In Pope Francis’ Encyclical, Laudato Si: On Care for our Common Home, Our Holy Father reflects on our call of be good stewards.  He puts in the context of Genesis and points out that the mistreatment of others and poor stewardship of the environment comes from, and leads to a lack of respect for human life in the womb.  This culture of death, as Saint John Paul II called it during his pontificate, In many ways is the root of all the other acts of disrespect and violence towards life.  The culture of death begins with a disrespect for life in the womb.  For if the innocent and vulnerable human life in a mother’s womb can be discarded, what reason do people have to show respect for the rest of human life?

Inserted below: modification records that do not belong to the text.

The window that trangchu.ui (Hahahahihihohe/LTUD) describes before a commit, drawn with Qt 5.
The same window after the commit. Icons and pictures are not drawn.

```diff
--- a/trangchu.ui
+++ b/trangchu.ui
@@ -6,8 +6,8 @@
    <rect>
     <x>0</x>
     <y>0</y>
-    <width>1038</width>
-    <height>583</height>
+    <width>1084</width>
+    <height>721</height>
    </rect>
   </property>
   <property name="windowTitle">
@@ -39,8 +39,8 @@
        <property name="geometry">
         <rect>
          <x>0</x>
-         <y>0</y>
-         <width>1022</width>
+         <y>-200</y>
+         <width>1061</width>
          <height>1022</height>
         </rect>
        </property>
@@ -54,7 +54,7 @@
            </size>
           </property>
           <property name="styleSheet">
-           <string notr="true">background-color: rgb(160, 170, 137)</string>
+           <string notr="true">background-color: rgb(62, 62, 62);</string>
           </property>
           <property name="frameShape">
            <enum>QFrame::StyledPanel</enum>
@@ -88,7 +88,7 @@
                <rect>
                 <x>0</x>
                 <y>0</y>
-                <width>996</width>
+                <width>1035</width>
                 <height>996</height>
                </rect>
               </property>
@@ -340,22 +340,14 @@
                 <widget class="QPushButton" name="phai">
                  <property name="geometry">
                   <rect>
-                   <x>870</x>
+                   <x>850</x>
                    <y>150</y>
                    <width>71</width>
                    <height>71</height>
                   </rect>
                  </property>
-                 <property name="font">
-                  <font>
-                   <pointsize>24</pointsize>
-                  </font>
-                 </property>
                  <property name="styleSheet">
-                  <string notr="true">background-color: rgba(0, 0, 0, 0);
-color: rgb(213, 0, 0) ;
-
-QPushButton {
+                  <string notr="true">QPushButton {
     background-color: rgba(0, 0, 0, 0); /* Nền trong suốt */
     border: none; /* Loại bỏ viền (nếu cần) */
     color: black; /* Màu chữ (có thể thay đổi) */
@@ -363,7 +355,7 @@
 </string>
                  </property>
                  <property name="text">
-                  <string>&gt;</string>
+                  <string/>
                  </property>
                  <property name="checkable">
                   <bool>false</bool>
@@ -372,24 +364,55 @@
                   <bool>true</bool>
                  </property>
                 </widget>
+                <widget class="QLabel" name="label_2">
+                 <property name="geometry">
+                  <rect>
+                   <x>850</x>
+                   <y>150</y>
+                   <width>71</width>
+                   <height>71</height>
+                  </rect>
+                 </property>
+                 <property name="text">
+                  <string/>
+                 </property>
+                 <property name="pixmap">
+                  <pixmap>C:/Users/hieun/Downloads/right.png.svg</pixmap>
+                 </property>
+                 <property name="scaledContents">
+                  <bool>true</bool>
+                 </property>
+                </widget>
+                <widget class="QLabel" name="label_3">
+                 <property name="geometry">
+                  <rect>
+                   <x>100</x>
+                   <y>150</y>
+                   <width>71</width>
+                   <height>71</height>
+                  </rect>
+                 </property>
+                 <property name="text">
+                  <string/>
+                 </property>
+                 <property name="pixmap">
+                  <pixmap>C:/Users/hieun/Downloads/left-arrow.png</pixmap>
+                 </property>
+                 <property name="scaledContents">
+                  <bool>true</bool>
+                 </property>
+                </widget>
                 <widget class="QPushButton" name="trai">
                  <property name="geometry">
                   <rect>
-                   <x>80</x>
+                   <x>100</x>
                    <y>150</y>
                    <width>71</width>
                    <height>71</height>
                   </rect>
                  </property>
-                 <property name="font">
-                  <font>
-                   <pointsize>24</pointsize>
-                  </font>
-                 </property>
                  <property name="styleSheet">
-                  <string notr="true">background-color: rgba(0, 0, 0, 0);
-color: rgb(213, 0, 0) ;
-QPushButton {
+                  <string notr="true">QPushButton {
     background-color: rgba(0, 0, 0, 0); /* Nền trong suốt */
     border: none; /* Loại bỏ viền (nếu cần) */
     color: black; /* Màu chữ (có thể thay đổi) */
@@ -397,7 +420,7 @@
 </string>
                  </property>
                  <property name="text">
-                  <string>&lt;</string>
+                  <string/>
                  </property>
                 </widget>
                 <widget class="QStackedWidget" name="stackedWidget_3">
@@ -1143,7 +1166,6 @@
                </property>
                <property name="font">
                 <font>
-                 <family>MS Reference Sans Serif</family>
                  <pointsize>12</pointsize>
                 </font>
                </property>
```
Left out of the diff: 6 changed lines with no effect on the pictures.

To grow in respect for all human life one needs to have a good relationship with the Lord.  This involves an experience and understanding of God as our creator who made us in his own image and likeness out of love.  Because love cannot be mandated or forced, but can only be given and received freely, God has given us a free will to accept his love or not to accept it; to love Him or not to love Him. A good relationship with the Lord is one in which we accept the gift of God’s love and love him in return.  This relationship with God opens our hearts to love and respect all that belongs to God; that is all of creation.  It opens our eyes to see the child in the mother’s room as being part of the miracle of God’s creation, and to look at others as being made in the image and likeness of God, out of God’s unconditional love.

Other than our relationship with God, where do we experience unconditional love?  We do so in marriage.  When a couple exchange vows the various forms all say the same thing; that they promise love each other in good times and in bad, in richness or poorness, in sickness and health, all the days of their lives.  They promise to love each other without conditions.  Marriage is the best human example we have of the love God has for us.  It mirrors the unconditional love of God and brings it down to earth for us.  Hopeful this will lead us to see every life as cherished, chosen and sent.

Father Killian Loch, O.S.B.

Artwork: Leonardo da Vinci: Study of Foetus in the womb.